# Stored data entries
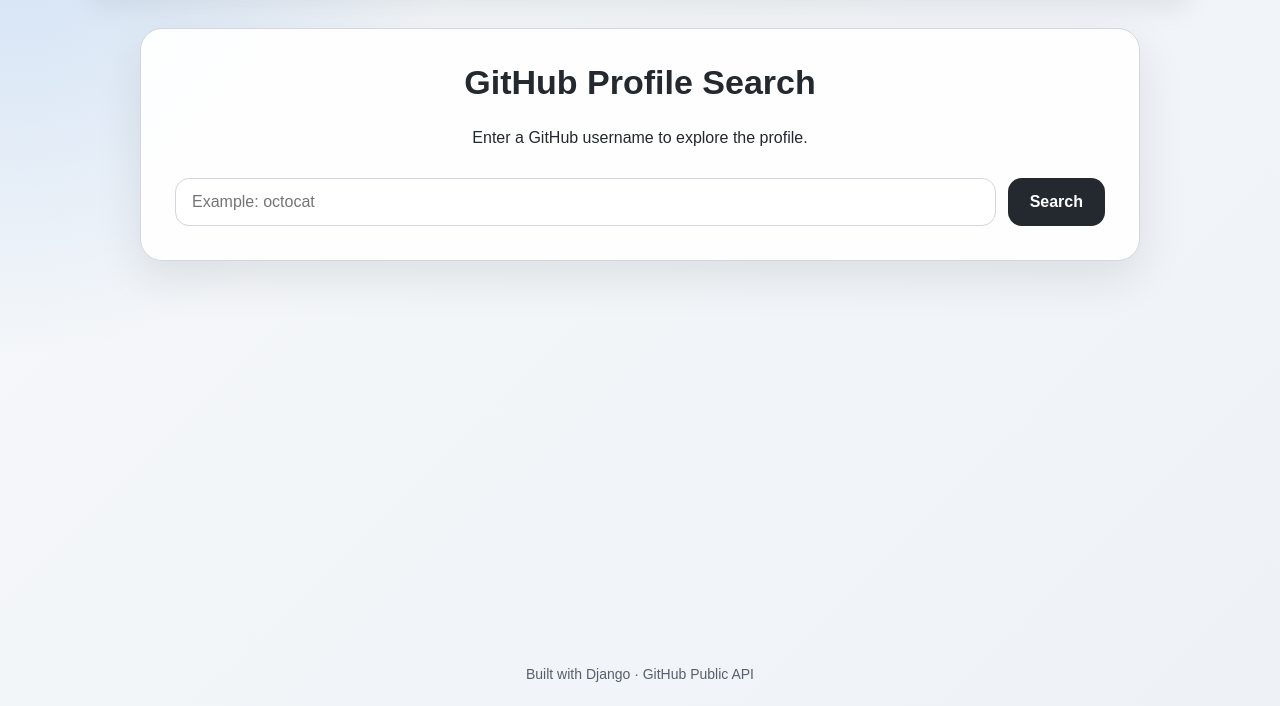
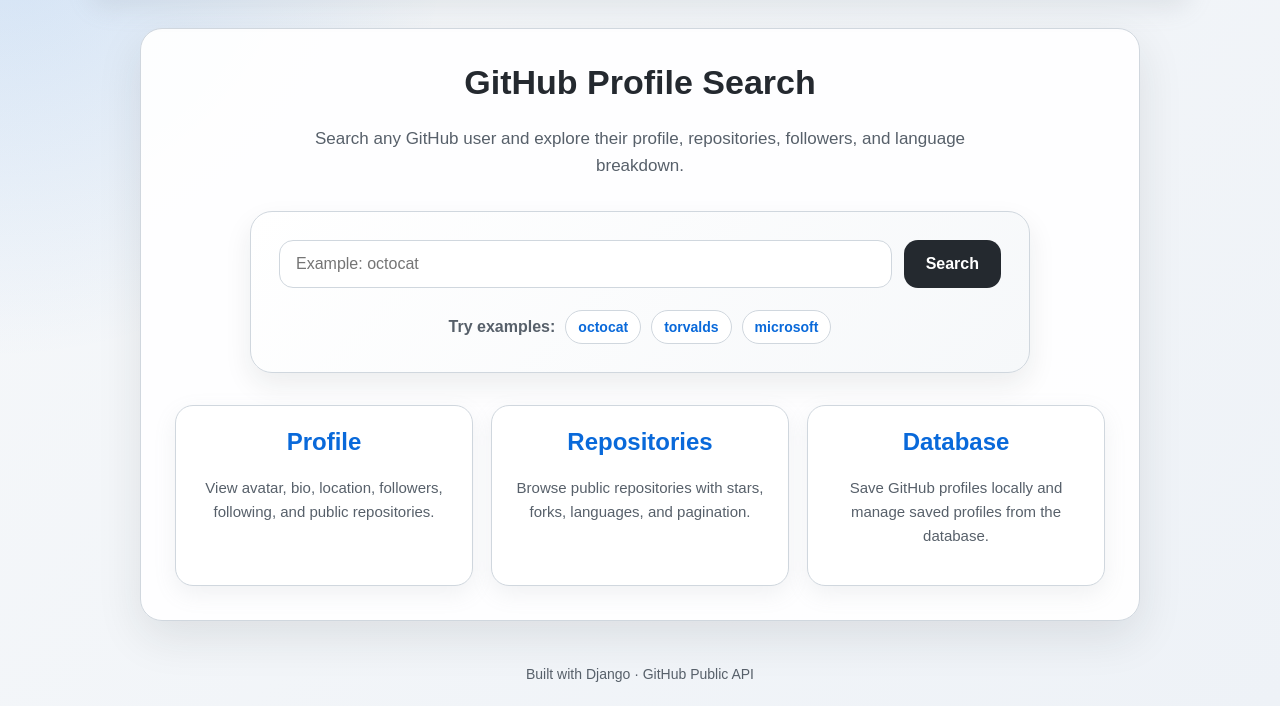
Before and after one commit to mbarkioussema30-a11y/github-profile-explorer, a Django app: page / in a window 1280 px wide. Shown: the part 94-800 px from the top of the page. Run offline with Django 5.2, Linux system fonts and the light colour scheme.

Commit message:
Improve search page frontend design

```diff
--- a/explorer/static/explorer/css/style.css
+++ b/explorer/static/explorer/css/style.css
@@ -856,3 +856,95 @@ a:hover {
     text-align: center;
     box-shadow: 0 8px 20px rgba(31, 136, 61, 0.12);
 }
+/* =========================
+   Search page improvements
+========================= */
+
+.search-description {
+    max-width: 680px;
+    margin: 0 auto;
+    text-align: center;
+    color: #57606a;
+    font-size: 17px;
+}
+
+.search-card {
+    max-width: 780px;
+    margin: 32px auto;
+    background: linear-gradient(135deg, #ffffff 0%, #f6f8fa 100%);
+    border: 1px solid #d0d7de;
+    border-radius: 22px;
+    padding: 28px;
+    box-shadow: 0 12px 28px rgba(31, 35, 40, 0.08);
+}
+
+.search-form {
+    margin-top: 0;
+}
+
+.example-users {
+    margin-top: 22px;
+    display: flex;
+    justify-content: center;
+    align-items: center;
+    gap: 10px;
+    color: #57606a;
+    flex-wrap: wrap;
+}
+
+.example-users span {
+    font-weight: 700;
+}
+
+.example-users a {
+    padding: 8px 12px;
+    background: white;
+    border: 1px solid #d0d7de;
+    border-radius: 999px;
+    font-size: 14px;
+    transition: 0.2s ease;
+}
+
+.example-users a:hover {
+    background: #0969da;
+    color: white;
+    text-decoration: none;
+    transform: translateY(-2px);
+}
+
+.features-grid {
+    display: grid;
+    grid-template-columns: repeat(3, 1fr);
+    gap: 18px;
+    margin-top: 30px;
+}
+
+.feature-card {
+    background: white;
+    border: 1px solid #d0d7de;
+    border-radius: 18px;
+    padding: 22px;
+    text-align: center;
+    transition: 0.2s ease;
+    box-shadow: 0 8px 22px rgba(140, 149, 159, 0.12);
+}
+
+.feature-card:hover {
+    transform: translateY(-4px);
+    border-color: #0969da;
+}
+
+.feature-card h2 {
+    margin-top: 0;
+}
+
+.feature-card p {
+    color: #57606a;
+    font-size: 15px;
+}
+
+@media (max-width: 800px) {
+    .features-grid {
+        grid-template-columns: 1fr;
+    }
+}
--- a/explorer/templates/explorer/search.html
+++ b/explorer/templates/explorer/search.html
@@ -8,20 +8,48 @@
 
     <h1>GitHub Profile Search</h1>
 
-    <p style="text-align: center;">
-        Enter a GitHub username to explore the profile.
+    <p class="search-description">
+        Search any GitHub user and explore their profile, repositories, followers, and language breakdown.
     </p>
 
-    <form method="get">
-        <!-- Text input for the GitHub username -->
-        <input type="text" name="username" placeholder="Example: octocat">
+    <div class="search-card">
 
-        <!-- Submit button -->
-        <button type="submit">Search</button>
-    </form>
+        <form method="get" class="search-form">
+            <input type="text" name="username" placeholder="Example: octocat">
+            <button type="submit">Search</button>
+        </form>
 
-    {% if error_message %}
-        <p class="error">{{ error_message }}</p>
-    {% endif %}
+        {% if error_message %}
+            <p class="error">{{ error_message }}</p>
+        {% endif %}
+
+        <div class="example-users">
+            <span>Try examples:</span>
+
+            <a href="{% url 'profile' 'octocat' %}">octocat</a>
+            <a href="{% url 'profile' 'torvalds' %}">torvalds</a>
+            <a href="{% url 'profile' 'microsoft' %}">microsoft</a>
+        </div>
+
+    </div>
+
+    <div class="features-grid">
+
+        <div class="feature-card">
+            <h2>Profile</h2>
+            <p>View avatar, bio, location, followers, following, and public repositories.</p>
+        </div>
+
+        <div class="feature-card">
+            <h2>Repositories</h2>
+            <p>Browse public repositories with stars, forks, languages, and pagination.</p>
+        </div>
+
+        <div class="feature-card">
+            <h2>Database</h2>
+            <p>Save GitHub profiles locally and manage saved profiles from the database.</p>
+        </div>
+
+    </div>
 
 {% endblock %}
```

# Try it
Every record above should be duplicated precisely, with the images removed.

# Written solution
Before and after one commit to mbarkioussema30-a11y/github-profile-explorer, a Django app: page / in a window 1280 px wide. Shown: the part 94-800 px from the top of the page. Run offline with Django 5.2, Linux system fonts and the light colour scheme.

Commit message:
Improve search page frontend design

```diff
--- a/explorer/static/explorer/css/style.css
+++ b/explorer/static/explorer/css/style.css
@@ -856,3 +856,95 @@ a:hover {
     text-align: center;
     box-shadow: 0 8px 20px rgba(31, 136, 61, 0.12);
 }
+/* =========================
+   Search page improvements
+========================= */
+
+.search-description {
+    max-width: 680px;
+    margin: 0 auto;
+    text-align: center;
+    color: #57606a;
+    font-size: 17px;
+}
+
+.search-card {
+    max-width: 780px;
+    margin: 32px auto;
+    background: linear-gradient(135deg, #ffffff 0%, #f6f8fa 100%);
+    border: 1px solid #d0d7de;
+    border-radius: 22px;
+    padding: 28px;
+    box-shadow: 0 12px 28px rgba(31, 35, 40, 0.08);
+}
+
+.search-form {
+    margin-top: 0;
+}
+
+.example-users {
+    margin-top: 22px;
+    display: flex;
+    justify-content: center;
+    align-items: center;
+    gap: 10px;
+    color: #57606a;
+    flex-wrap: wrap;
+}
+
+.example-users span {
+    font-weight: 700;
+}
+
+.example-users a {
+    padding: 8px 12px;
+    background: white;
+    border: 1px solid #d0d7de;
+    border-radius: 999px;
+    font-size: 14px;
+    transition: 0.2s ease;
+}
+
+.example-users a:hover {
+    background: #0969da;
+    color: white;
+    text-decoration: none;
+    transform: translateY(-2px);
+}
+
+.features-grid {
+    display: grid;
+    grid-template-columns: repeat(3, 1fr);
+    gap: 18px;
+    margin-top: 30px;
+}
+
+.feature-card {
+    background: white;
+    border: 1px solid #d0d7de;
+    border-radius: 18px;
+    padding: 22px;
+    text-align: center;
+    transition: 0.2s ease;
+    box-shadow: 0 8px 22px rgba(140, 149, 159, 0.12);
+}
+
+.feature-card:hover {
+    transform: translateY(-4px);
+    border-color: #0969da;
+}
+
+.feature-card h2 {
+    margin-top: 0;
+}
+
+.feature-card p {
+    color: #57606a;
+    font-size: 15px;
+}
+
+@media (max-width: 800px) {
+    .features-grid {
+        grid-template-columns: 1fr;
+    }
+}
--- a/explorer/templates/explorer/search.html
+++ b/explorer/templates/explorer/search.html
@@ -8,20 +8,48 @@
 
     <h1>GitHub Profile Search</h1>
 
-    <p style="text-align: center;">
-        Enter a GitHub username to explore the profile.
+    <p class="search-description">
+        Search any GitHub user and explore their profile, repositories, followers, and language breakdown.
     </p>
 
-    <form method="get">
-        <!-- Text input for the GitHub username -->
-        <input type="text" name="username" placeholder="Example: octocat">
+    <div class="search-card">
 
-        <!-- Submit button -->
-        <button type="submit">Search</button>
-    </form>
+        <form method="get" class="search-form">
+            <input type="text" name="username" placeholder="Example: octocat">
+            <button type="submit">Search</button>
+        </form>
 
-    {% if error_message %}
-        <p class="error">{{ error_message }}</p>
-    {% endif %}
+        {% if error_message %}
+            <p class="error">{{ error_message }}</p>
+        {% endif %}
+
+        <div class="example-users">
+            <span>Try examples:</span>
+
+            <a href="{% url 'profile' 'octocat' %}">octocat</a>
+            <a href="{% url 'profile' 'torvalds' %}">torvalds</a>
+            <a href="{% url 'profile' 'microsoft' %}">microsoft</a>
+        </div>
+
+    </div>
+
+    <div class="features-grid">
+
+        <div class="feature-card">
+            <h2>Profile</h2>
+            <p>View avatar, bio, location, followers, following, and public repositories.</p>
+        </div>
+
+        <div class="feature-card">
+            <h2>Repositories</h2>
+            <p>Browse public repositories with stars, forks, languages, and pagination.</p>
+        </div>
+
+        <div class="feature-card">
+            <h2>Database</h2>
+            <p>Save GitHub profiles locally and manage saved profiles from the database.</p>
+        </div>
+
+    </div>
 
 {% endblock %}
```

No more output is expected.